The Accrual Ratio increased in part because of the cash used in the bottler acquisitions. In other circumstances, this would trigger a warning about Earnings Quality.
|Value||12 Jun 2010||20 Mar 2010||13 Jun 2009||5-Yr Avg|
|P/E vs. S&P 500 P/E||1.1||1.0||0.7||1.1|
|Enterprise Value/Cash Flow (EV/CFO)||15.9||17.1||14.4||16.7|
|Gauge Score (0 to 25)||6||5||14||6|
|Share Price ($)||$63.56||$66.56||$53.65||-|
The Value gauge benefited, ever so slightly, from the 4.5 percent decrease in PepsiCo's price per share during the June quarter of 2010. However, the shares were still trading at a much higher price than they were in mid-2009. This kept the gauge score in check.
The share price is back over $65.
The P/E multiple has been temporarily inflated by merger and integration costs, which were $464 million in the first 24 weeks of fiscal 2010.
|Overall||12 Jun 2010||20 Mar 2010||13 Jun 2009||5-Yr Avg|
|Gauge Score (0 to 100)||34||32||47||40|
The second quarter's results did not lead to any significant gauge score changes. Value rose a point, and the others stayed the same.

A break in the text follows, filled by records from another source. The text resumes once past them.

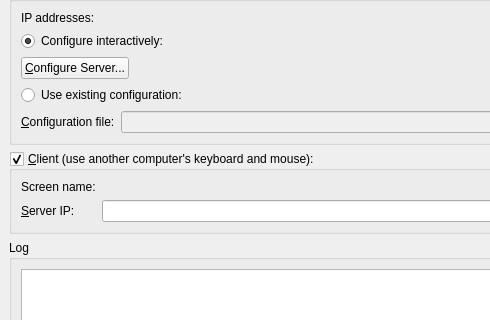
deskflow/deskflow, file src/gui/res/MainWindowBase.ui: the form before one commit; both pictures show x 0 to 490 and y 93 to 413 of the 600 by 500 pixel window.
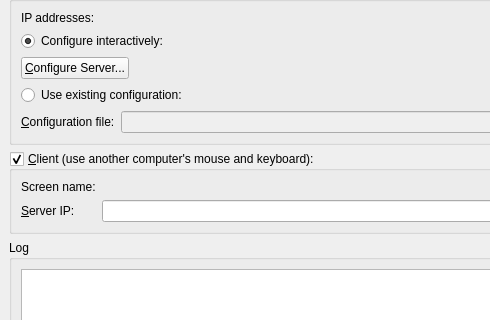
The form after the commit. Icons and pictures are not drawn.

```diff
--- a/src/gui/res/MainWindowBase.ui
+++ b/src/gui/res/MainWindowBase.ui
@@ -252,7 +252,7 @@
        </sizepolicy>
       </property>
       <property name="title">
-       <string>&amp;Client (use another computer's keyboard and mouse):</string>
+       <string>&amp;Client (use another computer's mouse and keyboard):</string>
       </property>
       <property name="checkable">
        <bool>true</bool>
```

The two large bottler acquisitions that closed during the first quarter have skewed some of the financial ratios and obscured changes in business fundamentals. As we mentioned three months ago, conclusions need to be deferred until the integration is more mature and the ultimate financial structure of the new, bigger PepsiCo is more apparent.
Full disclosure: Long PEP at time of writing.